“Writing is not just a process of creation. It is also a process of self-discovery” ― Cristina Istrati
Once a month a writing group meets at our local library. I’ve gone twice and I’m debating whether I should go to the subsequent meetings or not. They’re a lovely group of people, but none of them are writers. For them writing is a hobby and this group is really all about ego-stroking. They read their work and everyone claps and says how charming their story was and there’s no discussion of technique, where it needs improvement. and so forth.
It’s a shame because there’s a lot of potential among some of them, but they seem uninterested to delve into critiquing or any discussion of craft. I was tempted to bring in a short story so we could discuss it in detail, but I think my efforts would appear as if I’m attempting to disrupt the group. I already experienced that with another group unrelated to writing so it’s best I go with the flow.
How is this related to the above quote? I chose to read a chapter from Julius that I chucked out a couple of years ago when I decided that Julius needed to be redirected into a very different story. The meeting’s theme was about treasure and this section centered on an attic discovery. After I finished reading the piece, one member said, “This was a chuck out?” I explained that the story had dramatically changed and that much of what I had written was no longer needed. There were a lot of questions, and later, I was taken aside by one gentleman who said that the set up in the attic intrigued him, but was also interested to learn more about my fascination with the Rosenbergs and the Spanish Civil War.

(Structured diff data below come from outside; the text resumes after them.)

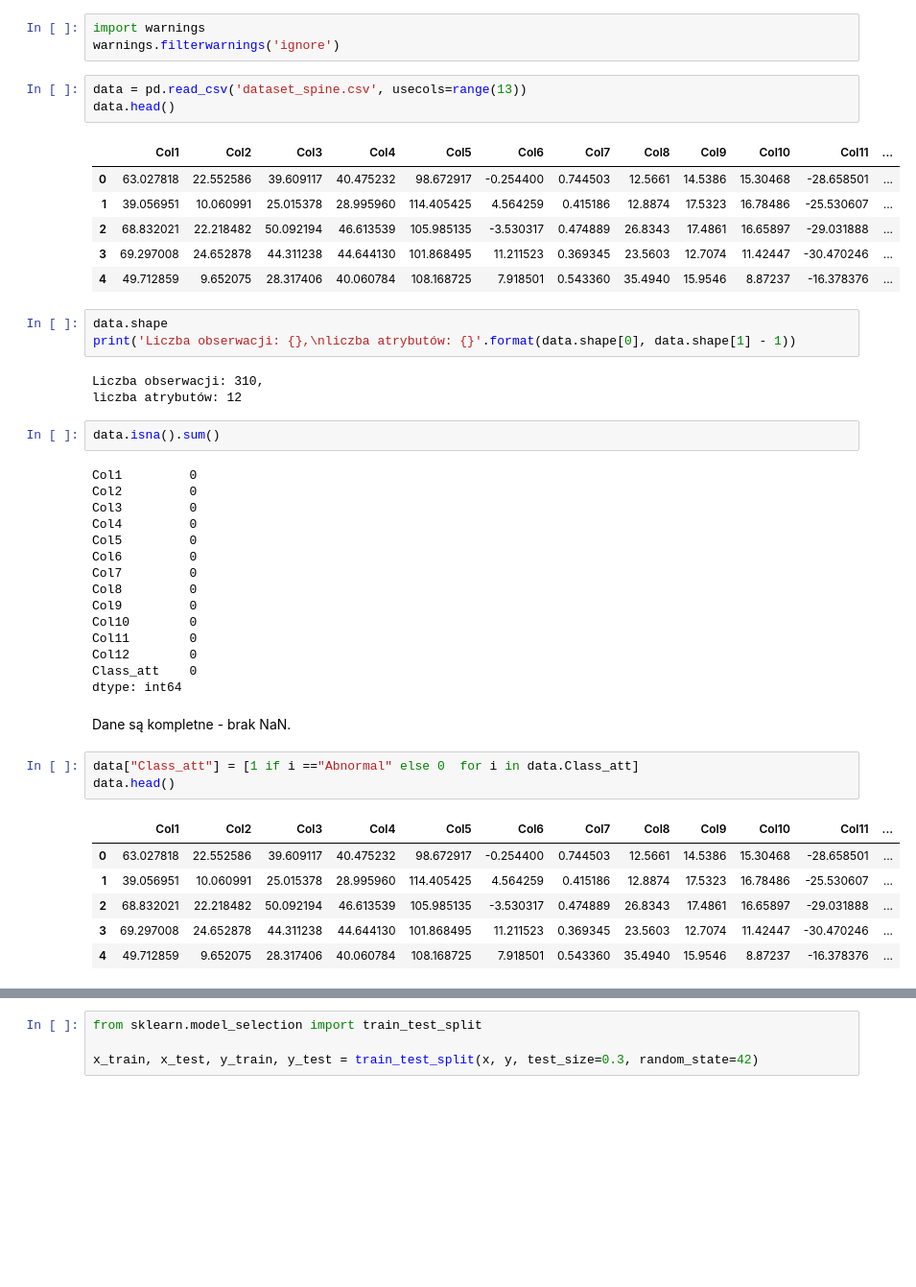
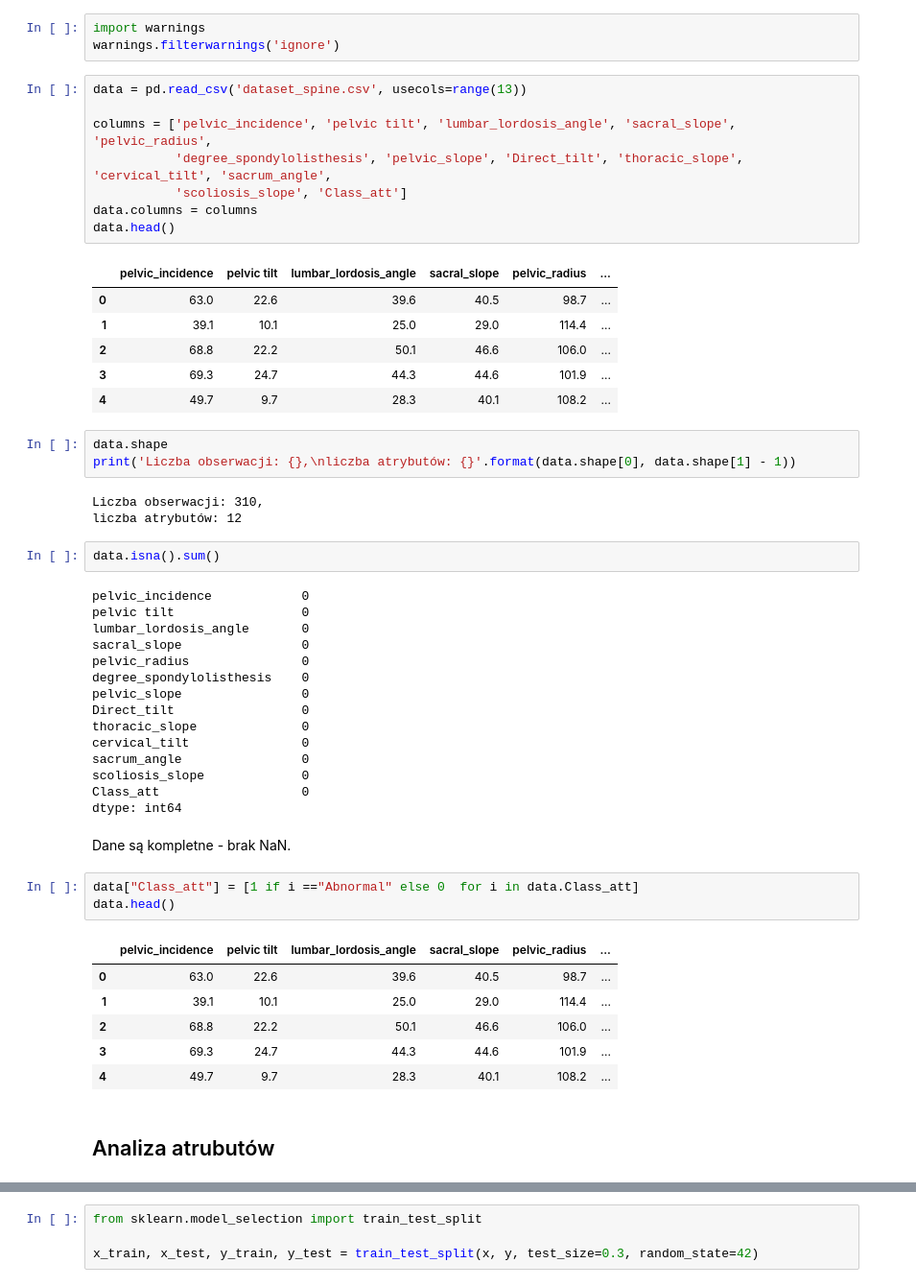
Before and after one commit to monika-osiak/lower-back-pain-classification, a Jupyter notebook: lower-back-pain-classification.ipynb, the cells around one changed output, grey strips where cells are left out. Shown at 96% size. Drawn from its saved outputs; the diff is of its cells as text; blank space fills up the shorter version.

```diff
--- a/lower-back-pain-classification.ipynb
+++ b/lower-back-pain-classification.ipynb
@@ -12,14 +17,19 @@ import warnings
 warnings.filterwarnings('ignore')
 # %%
 data = pd.read_csv('dataset_spine.csv', usecols=range(13))
+
+columns = ['pelvic_incidence', 'pelvic tilt', 'lumbar_lordosis_angle', 'sacral_slope', 'pelvic_radius',
+           'degree_spondylolisthesis', 'pelvic_slope', 'Direct_tilt', 'thoracic_slope', 'cervical_tilt', 'sacrum_angle',
+           'scoliosis_slope', 'Class_att']
+data.columns = columns
 data.head()
 # %% [output]
-|  | Col1 | Col2 | Col3 | Col4 | Col5 | Col6 | Col7 | Col8 | Col9 | Col10 | Col11 | ... |
-| 0 | 63.027818 | 22.552586 | 39.609117 | 40.475232 | 98.672917 | -0.254400 | 0.744503 | 12.5661 | 14.5386 | 15.30468 | -28.658501 | ... |
-| 1 | 39.056951 | 10.060991 | 25.015378 | 28.995960 | 114.405425 | 4.564259 | 0.415186 | 12.8874 | 17.5323 | 16.78486 | -25.530607 | ... |
-| 2 | 68.832021 | 22.218482 | 50.092194 | 46.613539 | 105.985135 | -3.530317 | 0.474889 | 26.8343 | 17.4861 | 16.65897 | -29.031888 | ... |
-| 3 | 69.297008 | 24.652878 | 44.311238 | 44.644130 | 101.868495 | 11.211523 | 0.369345 | 23.5603 | 12.7074 | 11.42447 | -30.470246 | ... |
-| 4 | 49.712859 | 9.652075 | 28.317406 | 40.060784 | 108.168725 | 7.918501 | 0.543360 | 35.4940 | 15.9546 | 8.87237 | -16.378376 | ... |
+|  | pelvic_incidence | pelvic tilt | lumbar_lordosis_angle | sacral_slope | pelvic_radius | ... |
+| 0 | 63.0 | 22.6 | 39.6 | 40.5 | 98.7 | ... |
+| 1 | 39.1 | 10.1 | 25.0 | 29.0 | 114.4 | ... |
+| 2 | 68.8 | 22.2 | 50.1 | 46.6 | 106.0 | ... |
+| 3 | 69.3 | 24.7 | 44.3 | 44.6 | 101.9 | ... |
+| 4 | 49.7 | 9.7 | 28.3 | 40.1 | 108.2 | ... |
 # %%
 data.shape
 print('Liczba obserwacji: {},\nliczba atrybutów: {}'.format(data.shape[0], data.shape[1] - 1))
@@ -29,19 +39,19 @@ liczba atrybutów: 12
 # %%
 data.isna().sum()
 # %% [output]
-Col1         0
-Col2         0
-Col3         0
-Col4         0
-Col5         0
-Col6         0
-Col7         0
-Col8         0
-Col9         0
-Col10        0
-Col11        0
-Col12        0
-Class_att    0
+pelvic_incidence            0
+pelvic tilt                 0
+lumbar_lordosis_angle       0
+sacral_slope                0
+pelvic_radius               0
+degree_spondylolisthesis    0
+pelvic_slope                0
+Direct_tilt                 0
+thoracic_slope              0
+cervical_tilt               0
+sacrum_angle                0
+scoliosis_slope             0
+Class_att                   0
 dtype: int64
 # %% [markdown]
 Dane są kompletne - brak NaN.
@@ -49,9 +59,11 @@ Dane są kompletne - brak NaN.
 data["Class_att"] = [1 if i =="Abnormal" else 0  for i in data.Class_att]
 data.head()
 # %% [output]
-|  | Col1 | Col2 | Col3 | Col4 | Col5 | Col6 | Col7 | Col8 | Col9 | Col10 | Col11 | ... |
-| 0 | 63.027818 | 22.552586 | 39.609117 | 40.475232 | 98.672917 | -0.254400 | 0.744503 | 12.5661 | 14.5386 | 15.30468 | -28.658501 | ... |
-| 1 | 39.056951 | 10.060991 | 25.015378 | 28.995960 | 114.405425 | 4.564259 | 0.415186 | 12.8874 | 17.5323 | 16.78486 | -25.530607 | ... |
-| 2 | 68.832021 | 22.218482 | 50.092194 | 46.613539 | 105.985135 | -3.530317 | 0.474889 | 26.8343 | 17.4861 | 16.65897 | -29.031888 | ... |
-| 3 | 69.297008 | 24.652878 | 44.311238 | 44.644130 | 101.868495 | 11.211523 | 0.369345 | 23.5603 | 12.7074 | 11.42447 | -30.470246 | ... |
-| 4 | 49.712859 | 9.652075 | 28.317406 | 40.060784 | 108.168725 | 7.918501 | 0.543360 | 35.4940 | 15.9546 | 8.87237 | -16.378376 | ... |
+|  | pelvic_incidence | pelvic tilt | lumbar_lordosis_angle | sacral_slope | pelvic_radius | ... |
+| 0 | 63.0 | 22.6 | 39.6 | 40.5 | 98.7 | ... |
+| 1 | 39.1 | 10.1 | 25.0 | 29.0 | 114.4 | ... |
+| 2 | 68.8 | 22.2 | 50.1 | 46.6 | 106.0 | ... |
+| 3 | 69.3 | 24.7 | 44.3 | 44.6 | 101.9 | ... |
+| 4 | 49.7 | 9.7 | 28.3 | 40.1 | 108.2 | ... |
+# %% [markdown]
+## Analiza atrubutów
```
Also changed, not shown: parts of 21 cells of this notebook.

It was very satisfying to hear this, and after some mulling I realized that I’ve been beating myself up too much, listening to that snotty inner critic’s ridiculously high expectations. So onward I trudge to improve the story and hold all self-judgements at bay, but also to make new discoveries about myself through my writing.